■ **What to do**
Your answer must be an exact copy of the records below, minus the pictures.

◇ ◇ ◇

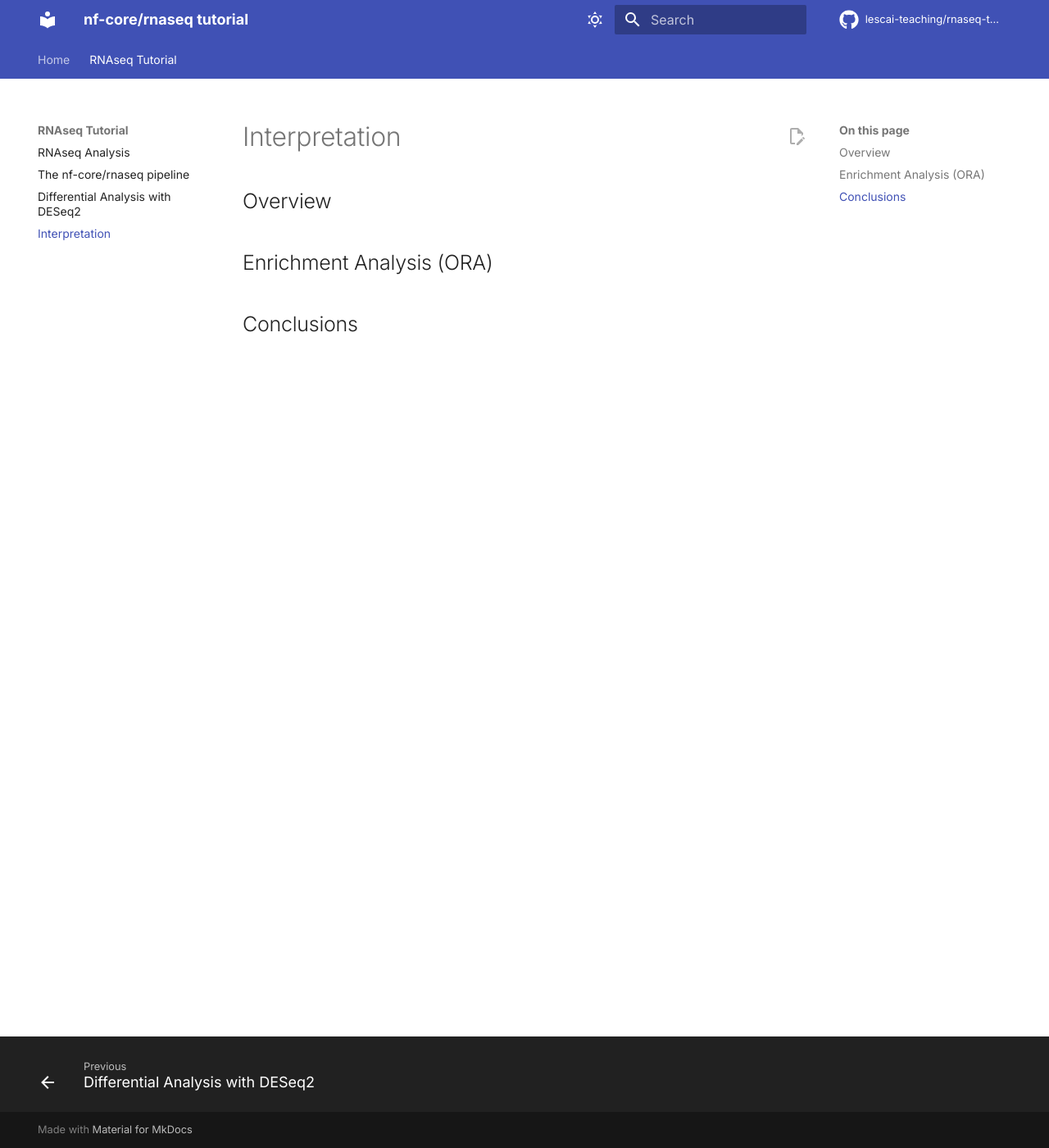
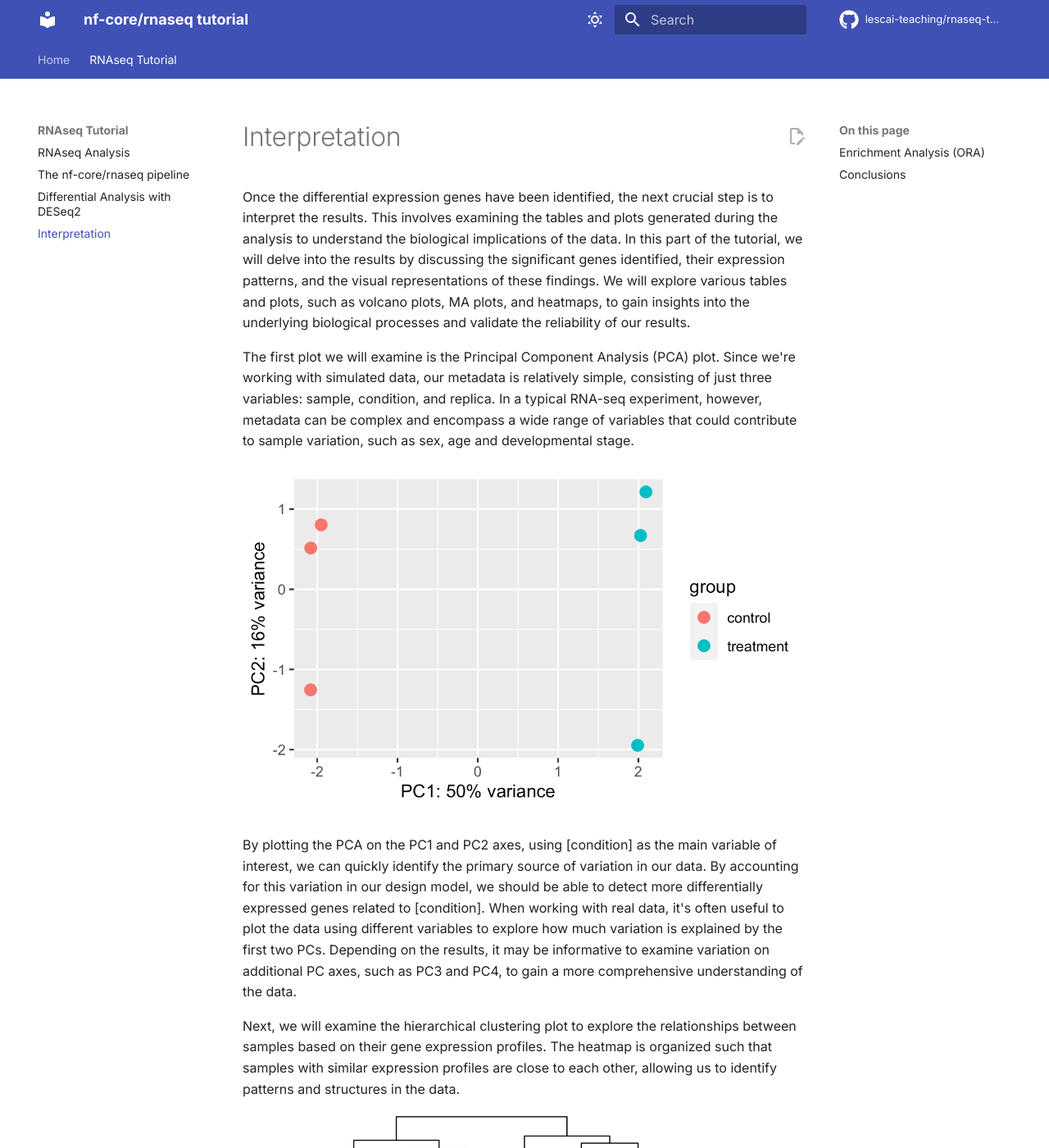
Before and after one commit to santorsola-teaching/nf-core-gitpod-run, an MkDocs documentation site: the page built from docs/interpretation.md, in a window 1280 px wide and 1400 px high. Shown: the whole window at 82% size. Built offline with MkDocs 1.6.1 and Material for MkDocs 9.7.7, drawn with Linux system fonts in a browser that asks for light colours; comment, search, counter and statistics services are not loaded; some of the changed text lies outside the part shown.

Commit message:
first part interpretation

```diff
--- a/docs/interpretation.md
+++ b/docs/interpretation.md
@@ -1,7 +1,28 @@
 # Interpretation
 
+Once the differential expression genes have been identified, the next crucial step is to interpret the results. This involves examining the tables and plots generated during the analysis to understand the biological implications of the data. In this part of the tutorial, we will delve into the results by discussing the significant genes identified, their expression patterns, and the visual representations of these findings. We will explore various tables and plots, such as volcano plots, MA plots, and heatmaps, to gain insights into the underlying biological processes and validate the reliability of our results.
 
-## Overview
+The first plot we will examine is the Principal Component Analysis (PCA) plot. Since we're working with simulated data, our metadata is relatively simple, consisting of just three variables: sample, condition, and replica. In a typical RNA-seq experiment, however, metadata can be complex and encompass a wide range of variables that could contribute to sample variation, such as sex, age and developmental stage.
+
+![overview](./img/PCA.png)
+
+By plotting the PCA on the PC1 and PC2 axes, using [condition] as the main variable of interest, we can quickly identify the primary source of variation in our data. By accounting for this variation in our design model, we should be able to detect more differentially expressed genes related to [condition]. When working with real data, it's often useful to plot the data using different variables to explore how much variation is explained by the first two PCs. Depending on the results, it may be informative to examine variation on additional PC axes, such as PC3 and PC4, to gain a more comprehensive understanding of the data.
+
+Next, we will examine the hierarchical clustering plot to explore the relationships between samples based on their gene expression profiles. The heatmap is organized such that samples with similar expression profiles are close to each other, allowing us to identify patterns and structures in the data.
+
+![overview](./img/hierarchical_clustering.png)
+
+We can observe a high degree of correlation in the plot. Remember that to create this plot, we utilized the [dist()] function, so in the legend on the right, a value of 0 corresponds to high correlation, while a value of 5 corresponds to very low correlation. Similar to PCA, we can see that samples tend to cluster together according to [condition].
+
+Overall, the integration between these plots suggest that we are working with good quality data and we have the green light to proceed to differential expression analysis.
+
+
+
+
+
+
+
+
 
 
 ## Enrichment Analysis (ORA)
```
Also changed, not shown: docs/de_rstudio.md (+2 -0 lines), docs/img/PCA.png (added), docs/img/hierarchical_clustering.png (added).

◇ ◇ ◇

■ **Result**
Before and after one commit to santorsola-teaching/nf-core-gitpod-run, an MkDocs documentation site: the page built from docs/interpretation.md, in a window 1280 px wide and 1400 px high. Shown: the whole window at 82% size. Built offline with MkDocs 1.6.1 and Material for MkDocs 9.7.7, drawn with Linux system fonts in a browser that asks for light colours; comment, search, counter and statistics services are not loaded; some of the changed text lies outside the part shown.

Commit message:
first part interpretation

```diff
--- a/docs/interpretation.md
+++ b/docs/interpretation.md
@@ -1,7 +1,28 @@
 # Interpretation
 
+Once the differential expression genes have been identified, the next crucial step is to interpret the results. This involves examining the tables and plots generated during the analysis to understand the biological implications of the data. In this part of the tutorial, we will delve into the results by discussing the significant genes identified, their expression patterns, and the visual representations of these findings. We will explore various tables and plots, such as volcano plots, MA plots, and heatmaps, to gain insights into the underlying biological processes and validate the reliability of our results.
 
-## Overview
+The first plot we will examine is the Principal Component Analysis (PCA) plot. Since we're working with simulated data, our metadata is relatively simple, consisting of just three variables: sample, condition, and replica. In a typical RNA-seq experiment, however, metadata can be complex and encompass a wide range of variables that could contribute to sample variation, such as sex, age and developmental stage.
+
+![overview](./img/PCA.png)
+
+By plotting the PCA on the PC1 and PC2 axes, using [condition] as the main variable of interest, we can quickly identify the primary source of variation in our data. By accounting for this variation in our design model, we should be able to detect more differentially expressed genes related to [condition]. When working with real data, it's often useful to plot the data using different variables to explore how much variation is explained by the first two PCs. Depending on the results, it may be informative to examine variation on additional PC axes, such as PC3 and PC4, to gain a more comprehensive understanding of the data.
+
+Next, we will examine the hierarchical clustering plot to explore the relationships between samples based on their gene expression profiles. The heatmap is organized such that samples with similar expression profiles are close to each other, allowing us to identify patterns and structures in the data.
+
+![overview](./img/hierarchical_clustering.png)
+
+We can observe a high degree of correlation in the plot. Remember that to create this plot, we utilized the [dist()] function, so in the legend on the right, a value of 0 corresponds to high correlation, while a value of 5 corresponds to very low correlation. Similar to PCA, we can see that samples tend to cluster together according to [condition].
+
+Overall, the integration between these plots suggest that we are working with good quality data and we have the green light to proceed to differential expression analysis.
+
+
+
+
+
+
+
+
 
 
 ## Enrichment Analysis (ORA)
```
Also changed, not shown: docs/de_rstudio.md (+2 -0 lines), docs/img/PCA.png (added), docs/img/hierarchical_clustering.png (added).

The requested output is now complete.